The development of vaccine candidates represents an incredible scientific achievement. The new mRNA vaccines in particular represent an enormous leap in vaccine development in terms of management of current and future infectious disease. If they work as well as some of the early data suggests and challenges to distribution and storage can be overcome, then we may genuinely be seeing one of the great medical advances of our lifetime. However, we are still early in the process and more data is required. A recent editorial in the Lancet Microbe is entitled COVID-19: The Pandemic will not end overnight. There are many other vaccine candidates in different stages of research. The World Health Organisation keeps an updated list of vaccines under development. As we accumulate more data it may be that other vaccines may offer advantages in terms of safety, effectiveness or in the ability to impact the spread of the disease in addition to reducing disease severity. Understanding the different factors will require continued research and surveillance.
We will continue to update this page as further evidence is published.
- Moderna's COVID-19 Vaccine Candidate Meets its Primary Efficacy Endpoint in the First Interim Analysis of the Phase 3 COVE Study. (n.d.). Retrieved December 14, 2020, from https://investors.modernatx.com/news-releases/news-release-details/modernas-covid-19-vaccine-candidate-meets-its-primary-efficacy

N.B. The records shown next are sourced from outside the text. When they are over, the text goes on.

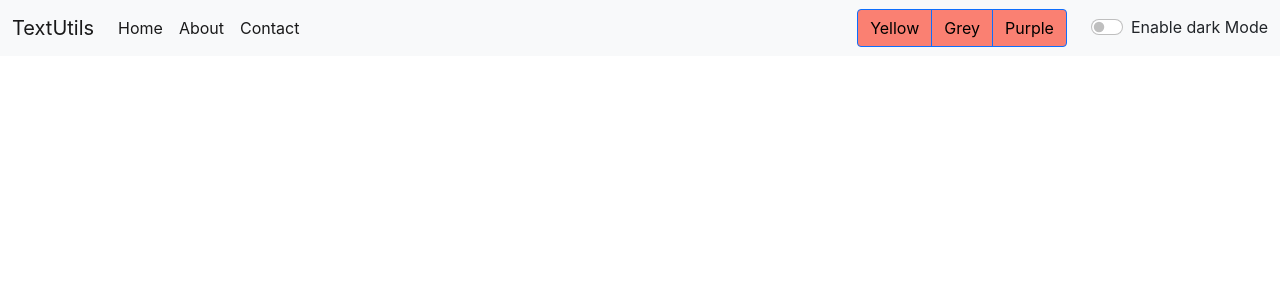
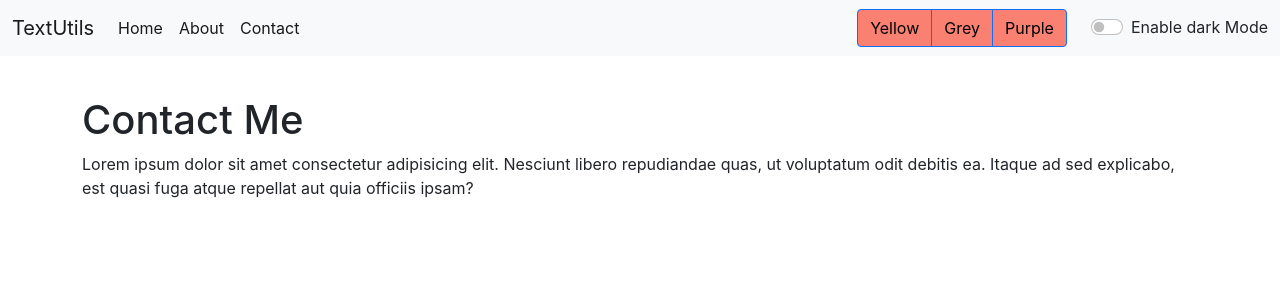
Before and after one commit to mishu-mnp/ReactJs-Course-TextUtils, a React (Create React App) app: page /contact in a window 1280 px wide. Shown: the top 300 px of the page. Built offline with nearby package versions, Linux system fonts and the light colour scheme.

Commit message:
added contact and updated files

```diff
--- a/src/App.js
+++ b/src/App.js
@@ -4,6 +4,7 @@ import Navbar from './components/Navbar';
 import TextForm from './components/TextForm';
 import React, { useState } from 'react'
 import Alert from './components/Alert';
+import Contact from './components/Contact';
 import {
   BrowserRouter as Router,
   Switch,
@@ -100,6 +101,9 @@ function App() {
           <Route exact path="/about">
             <About darkMode={mode} />
           </Route>
+          <Route exact path="/contact">
+            <Contact darkMode={mode} />
+          </Route>
           <Route exact path="/">
             <div className="container my-3">
               <TextForm showAlert={showAlert} heading="Analyze your Text here" darkMode={mode} />
--- /dev/null
+++ b/src/components/Contact.js
@@ -0,0 +1,12 @@
+import React from 'react'
+
+const Contact = () => {
+    return (
+        <div className="container">
+            <h1>Contact Me</h1>
+            <p>Lorem ipsum dolor sit amet consectetur adipisicing elit. Nesciunt libero repudiandae quas, ut voluptatum odit debitis ea. Itaque ad sed explicabo, est quasi fuga atque repellat aut quia officiis ipsam?</p>
+        </div>
+    )
+}
+
+export default Contact
--- a/src/components/Navbar.js
+++ b/src/components/Navbar.js
@@ -21,7 +21,7 @@ function Navbar(props) {
                                 <Link className="nav-link active" aria-current="page" to="/about">{props.aboutText}</Link>
                             </li>
                             <li className="nav-item">
-                                <a className="nav-link active" aria-current="page" href="/">Contact</a>
+                                <a className="nav-link active" aria-current="page" href="/contact">Contact</a>
                             </li>
                         </ul>
                         <div className="btn-group mx-4" role="group" aria-label="Basic mixed styles example">
--- a/src/components/TextForm.js
+++ b/src/components/TextForm.js
@@ -81,9 +81,6 @@ function TextForm(props) {
                 <h2>Preview</h2>
                 <p>{text.length > 0 ? text : "Nothing to Preview!"}</p>
             </div>
-            <div className="gitcommand">
-                <p>git remote remove origin</p>
-            </div>
         </>
     )
 }
--- a/src/index.js
+++ b/src/index.js
@@ -2,7 +2,7 @@ import React from 'react';
 import ReactDOM from 'react-dom';
 import './index.css';
 import App from './App';
-import reportWebVitals from './reportWebVitals';
+// import reportWebVitals from './reportWebVitals';
 
 ReactDOM.render(
   <React.StrictMode>
```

- Polack, F., Al., E., For the C4591001 Clinical Trial Group*, Author AffiliationsFrom Fundacion INFANT (F.P.P.) and iTrials-Hospital Militar Central (G.P.M.), Longo, E., F. P. Polack and Others, . . . E. J. Rubin and D. L. Longo. (2020, December 10). Safety and Efficacy of the BNT162b2 mRNA Covid-19 Vaccine: NEJM. Retrieved December 21, 2020, from https://www.nejm.org/doi/10.1056/NEJMoa2034577
- Safety, tolerability, and immunogenicity of an inactivated ... (n.d.). Retrieved December 14, 2020, from https://www.thelancet.com/journals/laninf/article/PIIS1473-3099(20)30843-4/fulltext
Safety and efficacy of the ChAdOx1 nCoV-19 vaccine ... (n.d.). Retrieved December 15, 2020, from https://www.thelancet.com/lancet/article/s0140-6736(20)32661-1
- Doshi, P. (2020, October 21). Will covid-19 vaccines save lives? Current trials aren't designed to tell us. Retrieved December 15, 2020, from https://www.bmj.com/content/371/bmj.m4037
- New Vaccine Data Is Coming: Watch Out for These 3 Claims (n.d.). Retrieved January 22, 2021, from https://www.wired.com/story/new-vaccine-data-is-coming-watch-out-for-these-3-claims/
- COVID-19 vaccines: The pandemic will not end overnight ... (n.d.). Retrieved December 21, 2020, from https://www.thelancet.com/journals/lanmic/article/PIIS2666-5247(20)30226-3/fulltext
- Draft landscape of COVID-19 candidate vaccines. (n.d.). Retrieved December 15, 2020, from https://www.who.int/publications/m/item/draft-landscape-of-covid-19-candidate-vaccines